TASK GOAL: Copy every line from the records that holds the word "docs".

Items from a dataset:
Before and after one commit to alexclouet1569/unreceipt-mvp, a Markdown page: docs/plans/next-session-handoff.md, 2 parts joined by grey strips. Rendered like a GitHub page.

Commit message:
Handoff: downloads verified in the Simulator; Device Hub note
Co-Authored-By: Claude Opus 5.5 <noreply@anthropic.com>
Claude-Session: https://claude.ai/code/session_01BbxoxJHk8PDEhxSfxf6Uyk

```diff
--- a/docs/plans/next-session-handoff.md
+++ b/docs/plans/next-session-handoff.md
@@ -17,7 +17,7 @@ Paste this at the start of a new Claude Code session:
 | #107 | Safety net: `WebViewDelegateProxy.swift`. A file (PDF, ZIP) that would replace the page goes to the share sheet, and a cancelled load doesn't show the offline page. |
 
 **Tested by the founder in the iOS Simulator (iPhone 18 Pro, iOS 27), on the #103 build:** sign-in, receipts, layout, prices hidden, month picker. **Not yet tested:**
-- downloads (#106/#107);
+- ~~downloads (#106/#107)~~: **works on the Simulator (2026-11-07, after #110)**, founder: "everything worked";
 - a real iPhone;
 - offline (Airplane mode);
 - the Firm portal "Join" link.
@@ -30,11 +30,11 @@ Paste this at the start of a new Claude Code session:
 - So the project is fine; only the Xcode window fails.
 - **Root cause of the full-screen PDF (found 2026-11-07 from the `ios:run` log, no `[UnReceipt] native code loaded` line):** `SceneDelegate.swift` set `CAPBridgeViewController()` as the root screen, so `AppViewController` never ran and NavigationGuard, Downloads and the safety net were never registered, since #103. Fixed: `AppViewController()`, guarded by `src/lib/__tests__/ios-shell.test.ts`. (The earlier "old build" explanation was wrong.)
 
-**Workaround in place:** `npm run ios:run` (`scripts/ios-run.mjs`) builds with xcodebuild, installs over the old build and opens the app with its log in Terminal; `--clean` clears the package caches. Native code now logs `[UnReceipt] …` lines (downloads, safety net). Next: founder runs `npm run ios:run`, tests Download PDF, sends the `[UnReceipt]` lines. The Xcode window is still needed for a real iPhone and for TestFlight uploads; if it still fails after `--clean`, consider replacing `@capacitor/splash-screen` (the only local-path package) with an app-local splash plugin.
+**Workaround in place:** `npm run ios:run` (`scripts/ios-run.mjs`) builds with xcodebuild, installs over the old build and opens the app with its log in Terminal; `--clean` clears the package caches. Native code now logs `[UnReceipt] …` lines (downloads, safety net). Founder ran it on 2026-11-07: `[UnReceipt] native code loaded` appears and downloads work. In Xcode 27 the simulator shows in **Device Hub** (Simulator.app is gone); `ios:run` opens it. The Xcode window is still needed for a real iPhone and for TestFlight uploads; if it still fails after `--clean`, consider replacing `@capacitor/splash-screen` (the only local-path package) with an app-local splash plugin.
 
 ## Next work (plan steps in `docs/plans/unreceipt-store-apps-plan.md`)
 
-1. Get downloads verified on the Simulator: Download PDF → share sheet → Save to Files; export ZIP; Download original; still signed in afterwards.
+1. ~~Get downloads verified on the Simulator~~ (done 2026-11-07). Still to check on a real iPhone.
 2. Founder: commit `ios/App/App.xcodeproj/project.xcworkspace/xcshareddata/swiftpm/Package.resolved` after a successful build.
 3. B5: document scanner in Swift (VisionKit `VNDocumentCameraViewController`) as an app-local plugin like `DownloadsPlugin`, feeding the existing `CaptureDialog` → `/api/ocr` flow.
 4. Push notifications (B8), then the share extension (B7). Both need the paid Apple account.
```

OUTPUT OF THE EXERCISE:
Before and after one commit to alexclouet1569/unreceipt-mvp, a Markdown page: docs/plans/next-session-handoff.md, 2 parts joined by grey strips. Rendered like a GitHub page.
--- a/docs/plans/next-session-handoff.md
+++ b/docs/plans/next-session-handoff.md
 ## Next work (plan steps in `docs/plans/unreceipt-store-apps-plan.md`)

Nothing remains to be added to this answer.